BEGIN Data provided
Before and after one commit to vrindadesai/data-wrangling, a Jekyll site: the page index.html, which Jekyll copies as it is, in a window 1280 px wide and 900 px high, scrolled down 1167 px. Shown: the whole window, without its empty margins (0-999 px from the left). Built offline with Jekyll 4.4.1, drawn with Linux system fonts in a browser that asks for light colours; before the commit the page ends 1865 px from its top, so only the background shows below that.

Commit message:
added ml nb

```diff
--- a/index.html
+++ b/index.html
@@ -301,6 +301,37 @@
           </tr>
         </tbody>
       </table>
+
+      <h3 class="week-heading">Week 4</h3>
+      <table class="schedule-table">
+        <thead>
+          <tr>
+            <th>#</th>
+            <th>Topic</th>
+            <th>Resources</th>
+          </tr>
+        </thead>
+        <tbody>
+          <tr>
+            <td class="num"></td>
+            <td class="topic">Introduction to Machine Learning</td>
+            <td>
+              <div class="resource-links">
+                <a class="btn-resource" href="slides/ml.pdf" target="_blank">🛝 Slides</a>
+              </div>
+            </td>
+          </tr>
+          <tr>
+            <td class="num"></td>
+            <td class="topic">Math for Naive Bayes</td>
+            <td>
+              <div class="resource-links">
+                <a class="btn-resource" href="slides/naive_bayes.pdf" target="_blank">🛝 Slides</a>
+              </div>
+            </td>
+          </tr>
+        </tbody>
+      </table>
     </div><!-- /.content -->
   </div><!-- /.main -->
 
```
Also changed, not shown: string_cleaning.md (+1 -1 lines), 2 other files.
END Data provided
BEGIN Data provided
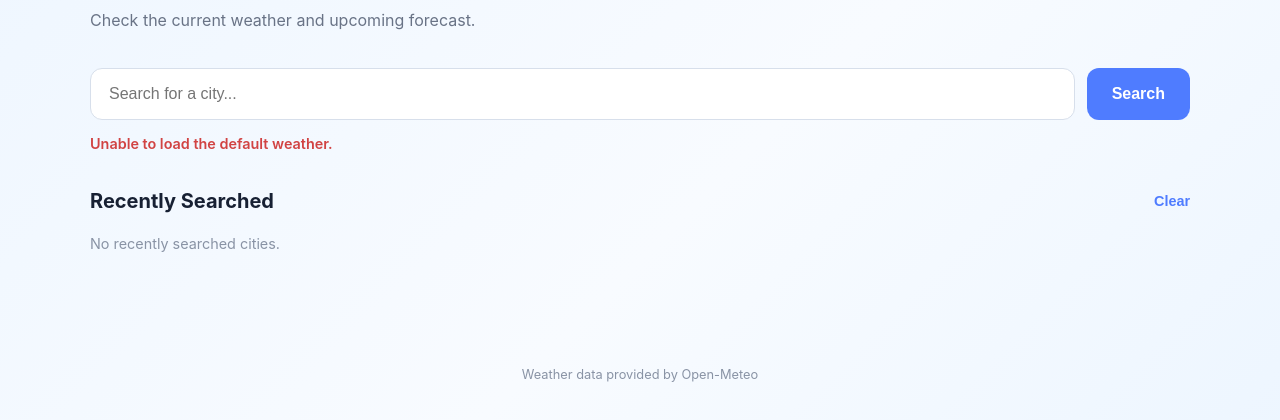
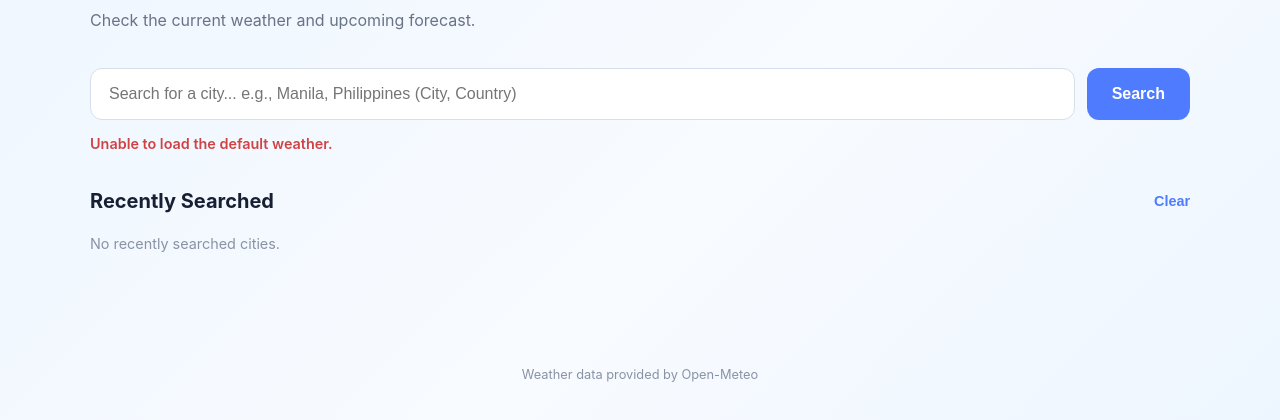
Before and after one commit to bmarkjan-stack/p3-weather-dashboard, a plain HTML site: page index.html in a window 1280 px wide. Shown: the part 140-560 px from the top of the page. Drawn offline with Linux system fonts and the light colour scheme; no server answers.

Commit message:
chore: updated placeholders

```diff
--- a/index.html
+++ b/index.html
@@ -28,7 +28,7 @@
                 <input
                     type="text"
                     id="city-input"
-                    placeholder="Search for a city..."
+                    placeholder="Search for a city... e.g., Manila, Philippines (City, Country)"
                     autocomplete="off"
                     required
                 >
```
END Data provided
BEGIN Data provided
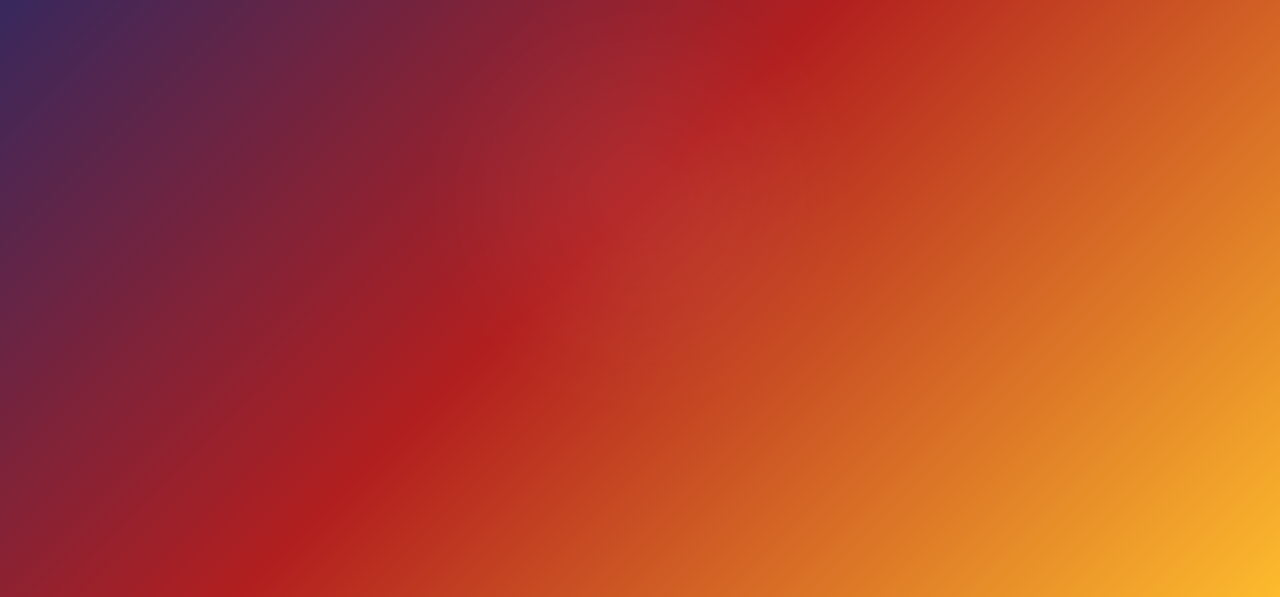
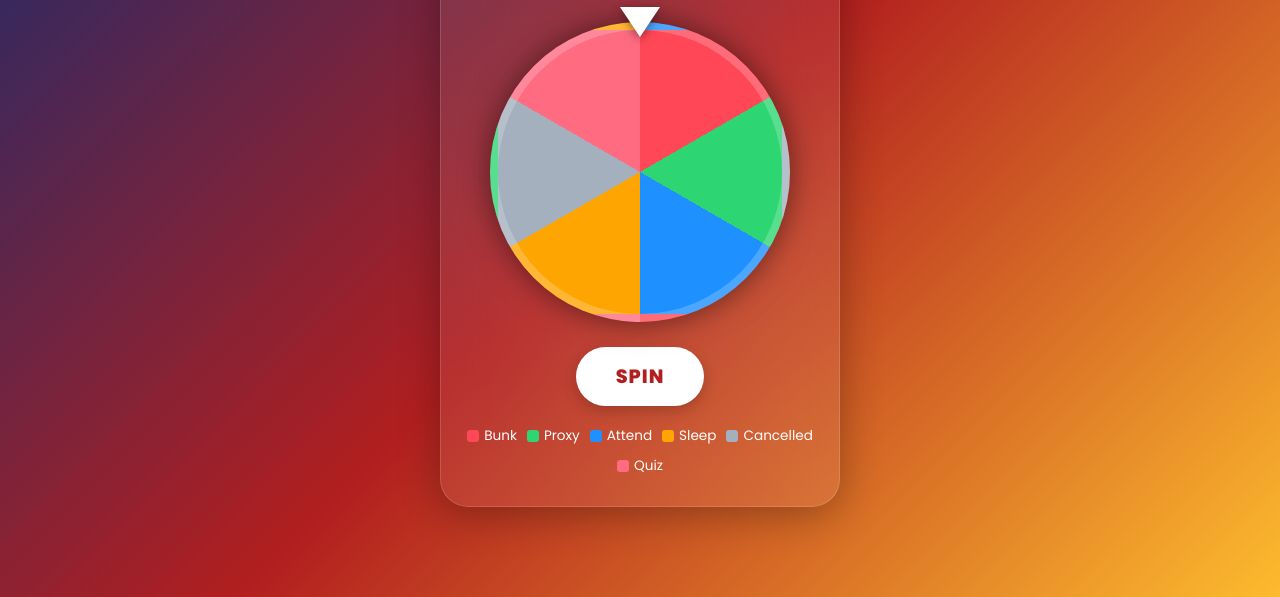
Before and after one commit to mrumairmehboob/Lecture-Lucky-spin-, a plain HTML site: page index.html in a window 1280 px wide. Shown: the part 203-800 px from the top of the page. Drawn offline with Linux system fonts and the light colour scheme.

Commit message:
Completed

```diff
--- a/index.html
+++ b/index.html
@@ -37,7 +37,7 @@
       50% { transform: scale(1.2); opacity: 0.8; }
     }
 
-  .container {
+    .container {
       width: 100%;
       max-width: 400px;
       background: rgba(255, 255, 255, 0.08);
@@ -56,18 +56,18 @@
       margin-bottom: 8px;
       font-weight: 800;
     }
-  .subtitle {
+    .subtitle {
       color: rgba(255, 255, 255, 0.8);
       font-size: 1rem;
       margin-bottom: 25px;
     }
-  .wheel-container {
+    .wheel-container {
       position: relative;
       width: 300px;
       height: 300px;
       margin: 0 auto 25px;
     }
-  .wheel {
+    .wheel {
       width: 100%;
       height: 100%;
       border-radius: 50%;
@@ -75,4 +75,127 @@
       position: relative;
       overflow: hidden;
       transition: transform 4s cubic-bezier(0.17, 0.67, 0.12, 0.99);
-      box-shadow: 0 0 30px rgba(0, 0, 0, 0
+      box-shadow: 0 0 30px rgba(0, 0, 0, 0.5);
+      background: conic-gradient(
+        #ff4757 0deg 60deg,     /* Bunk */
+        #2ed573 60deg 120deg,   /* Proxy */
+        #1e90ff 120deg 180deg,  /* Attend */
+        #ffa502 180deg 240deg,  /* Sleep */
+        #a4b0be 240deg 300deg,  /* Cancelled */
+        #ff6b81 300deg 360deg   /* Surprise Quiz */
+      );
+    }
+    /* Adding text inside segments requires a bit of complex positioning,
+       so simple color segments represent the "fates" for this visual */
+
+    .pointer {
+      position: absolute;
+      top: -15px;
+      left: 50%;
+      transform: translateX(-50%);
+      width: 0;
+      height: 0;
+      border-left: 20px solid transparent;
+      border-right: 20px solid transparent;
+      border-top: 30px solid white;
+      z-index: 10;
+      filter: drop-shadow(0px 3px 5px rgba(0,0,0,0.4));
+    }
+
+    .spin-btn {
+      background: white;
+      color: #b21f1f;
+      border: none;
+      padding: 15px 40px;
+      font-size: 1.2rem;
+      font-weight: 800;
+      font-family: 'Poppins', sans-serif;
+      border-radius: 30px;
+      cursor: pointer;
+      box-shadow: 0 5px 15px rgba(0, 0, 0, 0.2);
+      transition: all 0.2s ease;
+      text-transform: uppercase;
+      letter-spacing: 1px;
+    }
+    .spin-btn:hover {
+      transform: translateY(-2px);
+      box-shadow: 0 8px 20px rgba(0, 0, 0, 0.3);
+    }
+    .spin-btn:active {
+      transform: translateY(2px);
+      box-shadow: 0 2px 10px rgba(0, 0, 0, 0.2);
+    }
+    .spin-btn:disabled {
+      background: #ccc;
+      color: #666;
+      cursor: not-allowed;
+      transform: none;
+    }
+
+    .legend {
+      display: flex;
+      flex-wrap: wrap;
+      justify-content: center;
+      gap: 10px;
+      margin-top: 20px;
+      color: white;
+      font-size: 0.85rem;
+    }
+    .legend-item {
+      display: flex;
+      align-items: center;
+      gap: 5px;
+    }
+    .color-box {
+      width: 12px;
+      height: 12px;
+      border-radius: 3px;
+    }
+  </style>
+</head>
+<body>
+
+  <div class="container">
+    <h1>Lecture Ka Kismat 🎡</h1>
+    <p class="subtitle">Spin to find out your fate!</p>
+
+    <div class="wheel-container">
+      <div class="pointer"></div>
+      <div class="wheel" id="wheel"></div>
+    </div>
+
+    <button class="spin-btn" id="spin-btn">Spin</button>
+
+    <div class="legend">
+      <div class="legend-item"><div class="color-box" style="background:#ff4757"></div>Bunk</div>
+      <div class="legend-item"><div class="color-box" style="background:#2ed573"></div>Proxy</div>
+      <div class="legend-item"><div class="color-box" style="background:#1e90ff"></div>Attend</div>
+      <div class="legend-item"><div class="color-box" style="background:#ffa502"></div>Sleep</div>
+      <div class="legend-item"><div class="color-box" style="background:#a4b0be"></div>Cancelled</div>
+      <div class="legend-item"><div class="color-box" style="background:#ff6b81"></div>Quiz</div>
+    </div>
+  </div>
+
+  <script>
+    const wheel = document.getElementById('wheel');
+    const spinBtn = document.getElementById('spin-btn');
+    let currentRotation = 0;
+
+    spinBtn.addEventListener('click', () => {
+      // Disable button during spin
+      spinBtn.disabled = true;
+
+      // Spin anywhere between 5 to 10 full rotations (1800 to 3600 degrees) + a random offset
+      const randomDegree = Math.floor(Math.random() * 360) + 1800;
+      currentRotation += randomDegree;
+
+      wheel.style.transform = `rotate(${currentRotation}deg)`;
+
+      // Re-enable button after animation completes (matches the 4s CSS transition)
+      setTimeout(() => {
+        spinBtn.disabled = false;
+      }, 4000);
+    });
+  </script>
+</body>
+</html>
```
END Data provided
Which lines hold the word "legend"? Return all of them from the records above.

**Exercise response:**
+    .legend {
+    .legend-item {
+    <div class="legend">
+      <div class="legend-item"><div class="color-box" style="background:#ff4757"></div>Bunk</div>
+      <div class="legend-item"><div class="color-box" style="background:#2ed573"></div>Proxy</div>
+      <div class="legend-item"><div class="color-box" style="background:#1e90ff"></div>Attend</div>
+      <div class="legend-item"><div class="color-box" style="background:#ffa502"></div>Sleep</div>
+      <div class="legend-item"><div class="color-box" style="background:#a4b0be"></div>Cancelled</div>
+      <div class="legend-item"><div class="color-box" style="background:#ff6b81"></div>Quiz</div>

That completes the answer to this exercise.